\begin{aligned} c + o(1) \Vert u_{n} \Vert =& J_{\lambda }(u_{n})-\frac{1}{q}\bigl\langle J_{\lambda }'(u_{n}),u_{n} \bigr\rangle \\ =& \biggl(\frac{1}{p}-\frac{1}{q} \biggr)a \Vert u_{n} \Vert ^{p}+ \biggl( \frac{1}{q}- \frac{1}{2p} \biggr)b \Vert u_{n} \Vert ^{2p} \\ &{}+ \int _{\Omega } \biggl[ \frac{1}{q}g(x,u_{n})u_{n}-G(x,u_{n}) \biggr]\,dx \\ \geq& \biggl(\frac{1}{p}-\frac{1}{q} \biggr) \Vert u_{n} \Vert ^{p}+ \biggl( \frac{1}{q}- \frac{1}{2p} \biggr)b \Vert u_{n} \Vert ^{2p}- C \vert \Omega \vert . \end{aligned}
(2.4)

Thus, (2.4) leads to contradiction since $$1 < p$$. Therefore, there exists $$u \in W_{0}^{1,p}(\Omega )$$ such that up to a subsequence $$u_{n}\rightharpoonup u$$ weakly in $$W_{0}^{1,p}(\Omega )$$ and $$u_{n}\rightarrow u$$ strongly in $$L^{s}(\Omega )$$ with $$p\leq s < p^{*}$$.

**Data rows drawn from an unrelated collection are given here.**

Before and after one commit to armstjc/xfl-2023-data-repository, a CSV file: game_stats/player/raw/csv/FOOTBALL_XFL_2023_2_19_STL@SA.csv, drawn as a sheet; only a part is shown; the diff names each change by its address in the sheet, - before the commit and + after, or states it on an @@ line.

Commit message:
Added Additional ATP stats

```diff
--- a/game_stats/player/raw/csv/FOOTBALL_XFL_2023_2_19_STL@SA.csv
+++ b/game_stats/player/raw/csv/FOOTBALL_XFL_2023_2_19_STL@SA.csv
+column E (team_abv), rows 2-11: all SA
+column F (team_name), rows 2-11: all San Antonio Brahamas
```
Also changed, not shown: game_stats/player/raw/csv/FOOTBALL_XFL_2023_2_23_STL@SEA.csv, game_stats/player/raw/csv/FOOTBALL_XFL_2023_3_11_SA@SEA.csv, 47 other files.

In the following, we will prove $$u_{n} \rightarrow u$$ strongly in $$W_{0}^{1,p}(\Omega )$$.

In fact, by the Hölder inequality, one has

\begin{aligned} \begin{aligned} \int _{\Omega } \vert u_{n} \vert ^{q-2}u_{n}(u_{n}-{u})\,dx&\leq \int _{\Omega } \vert u_{n} \vert ^{q-1}(u_{n}-{u})\,dx \\ &\leq \biggl( \int _{\Omega } \vert u_{n} \vert ^{q}\,dx \biggr)^{\frac{q-1}{q}} \biggl( \int _{\Omega } \vert u_{n}-u \vert ^{q}\,dx \biggr)^{\frac{1}{q}} \\ &\rightarrow 0\quad \mbox{as } n \rightarrow \infty , \end{aligned} \end{aligned}

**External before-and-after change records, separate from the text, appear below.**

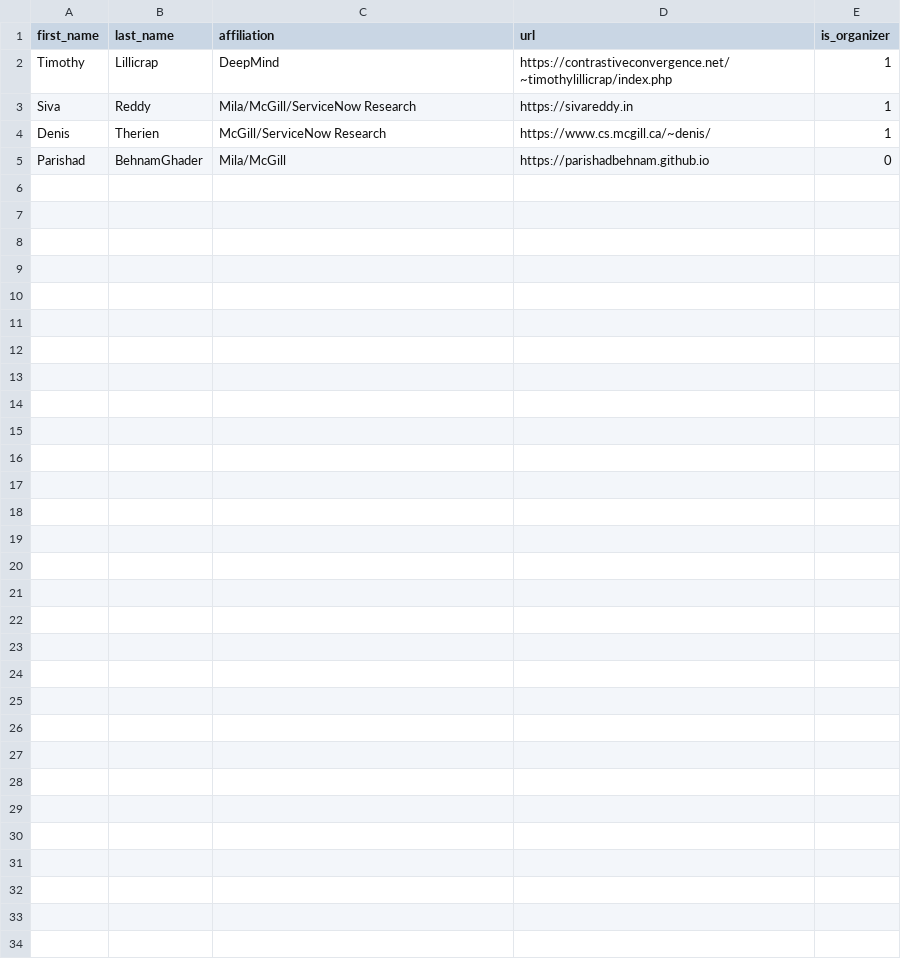
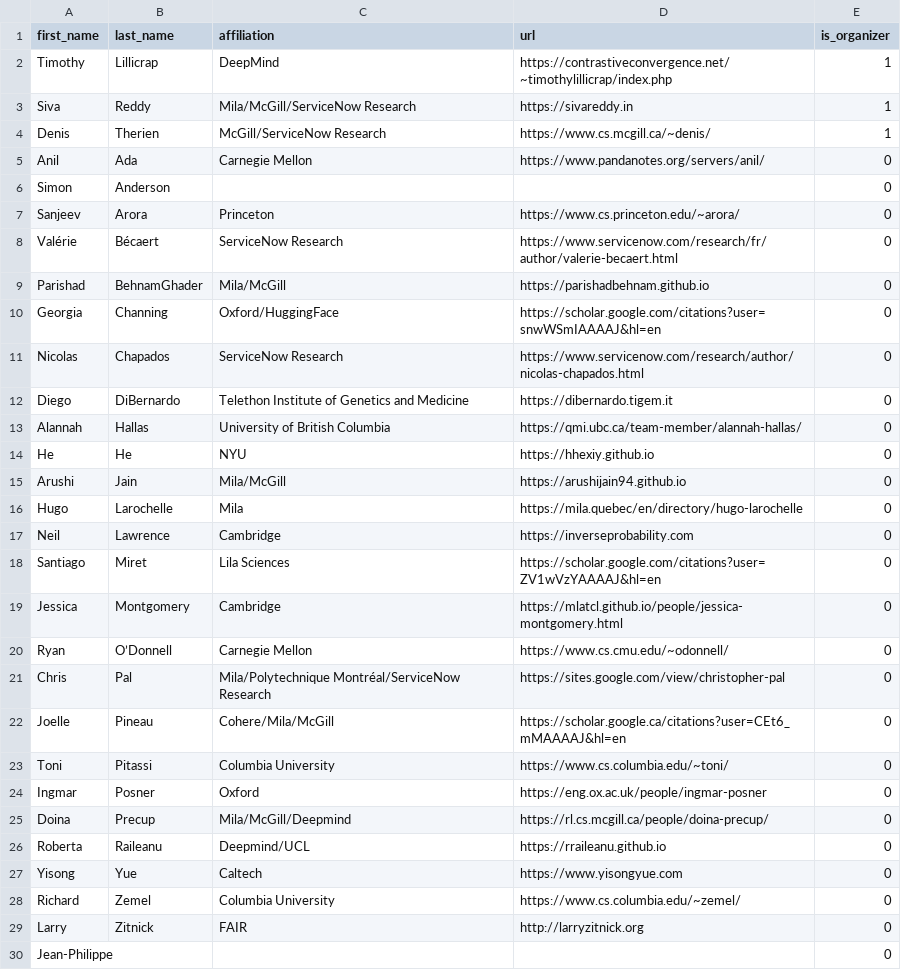
Before and after one commit to McGill-NLP/barbados-workshop-2026, a CSV file: data/participant.csv, drawn as a sheet.

Commit message:
Updated the participants

```diff
--- a/data/participant.csv
+++ b/data/participant.csv
@@ -4,2 +4,27 @@ Siva,Reddy,Mila/McGill/ServiceNow Research,https://sivareddy.in,1
 Denis,Therien,McGill/ServiceNow Research,https://www.cs.mcgill.ca/~denis/,1
+Anil,Ada,Carnegie Mellon,https://www.pandanotes.org/servers/anil/,0
+Simon,Anderson,,,0
+Sanjeev,Arora,Princeton,https://www.cs.princeton.edu/~arora/,0
+Valérie,Bécaert,ServiceNow Research,https://www.servicenow.com/research/fr/author/valerie-becaert.html,0
 Parishad,BehnamGhader,Mila/McGill,https://parishadbehnam.github.io,0
+Georgia,Channing,Oxford/HuggingFace,https://scholar.google.com/citations?user=snwWSmIAAAAJ&hl=en,0
+Nicolas,Chapados,ServiceNow Research,https://www.servicenow.com/research/author/nicolas-chapados.html,0
+Diego,DiBernardo,Telethon Institute of Genetics and Medicine,https://dibernardo.tigem.it,0
+Alannah,Hallas,University of British Columbia,https://qmi.ubc.ca/team-member/alannah-hallas/,0
+He,He,NYU,https://hhexiy.github.io,0
+Arushi,Jain,Mila/McGill,https://arushijain94.github.io,0
+Hugo,Larochelle,Mila,https://mila.quebec/en/directory/hugo-larochelle,0
+Neil,Lawrence,Cambridge,https://inverseprobability.com,0
+Santiago,Miret,Lila Sciences,https://scholar.google.com/citations?user=ZV1wVzYAAAAJ&hl=en,0
+Jessica,Montgomery,Cambridge,https://mlatcl.github.io/people/jessica-montgomery.html,0
+Ryan,O’Donnell,Carnegie Mellon,https://www.cs.cmu.edu/~odonnell/,0
+Chris,Pal,Mila/Polytechnique Montréal/ServiceNow Research,https://sites.google.com/view/christopher-pal,0
+Joelle,Pineau,Cohere/Mila/McGill,https://scholar.google.ca/citations?user=CEt6_mMAAAAJ&hl=en,0
+Toni,Pitassi,Columbia University,https://www.cs.columbia.edu/~toni/,0
+Ingmar,Posner,Oxford,https://eng.ox.ac.uk/people/ingmar-posner,0
+Doina,Precup,Mila/McGill/Deepmind,https://rl.cs.mcgill.ca/people/doina-precup/,0
+Roberta,Raileanu,Deepmind/UCL,https://rraileanu.github.io,0
+Yisong,Yue,Caltech,https://www.yisongyue.com,0
+Richard,Zemel,Columbia University,https://www.cs.columbia.edu/~zemel/,0
+Larry,Zitnick,FAIR,http://larryzitnick.org,0
+Jean-Philippe,,,,0
```
Also changed, not shown: 49 other files.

and thus

$$\lim_{n \rightarrow \infty } \int _{\Omega } \vert u_{n} \vert ^{q-2}u_{n}(u_{n}-{u})\,dx = 0.$$
(2.5)

On the other hand, by conditions $$(g_{1})$$ and $$(g_{2})$$, we have that for every $$\varepsilon > 0$$ there exists $$C_{\varepsilon }> 0$$ such that

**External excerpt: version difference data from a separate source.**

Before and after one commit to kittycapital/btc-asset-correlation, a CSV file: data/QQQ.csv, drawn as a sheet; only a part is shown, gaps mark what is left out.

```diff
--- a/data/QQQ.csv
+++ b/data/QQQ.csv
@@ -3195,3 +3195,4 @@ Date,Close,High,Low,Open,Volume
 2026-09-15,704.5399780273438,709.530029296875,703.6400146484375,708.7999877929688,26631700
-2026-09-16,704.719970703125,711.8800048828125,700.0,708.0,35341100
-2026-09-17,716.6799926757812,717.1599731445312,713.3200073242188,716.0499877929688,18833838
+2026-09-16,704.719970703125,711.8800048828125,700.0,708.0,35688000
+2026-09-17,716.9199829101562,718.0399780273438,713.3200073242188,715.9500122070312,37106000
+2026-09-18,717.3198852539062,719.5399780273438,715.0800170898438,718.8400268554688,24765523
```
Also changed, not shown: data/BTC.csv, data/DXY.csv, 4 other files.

$$\bigl\vert g(x,u_{n}) \bigr\vert \leq \varepsilon \vert u_{n} \vert ^{p-1} + C_{\varepsilon } \vert u_{n} \vert ^{r-1}.$$

This fact implies that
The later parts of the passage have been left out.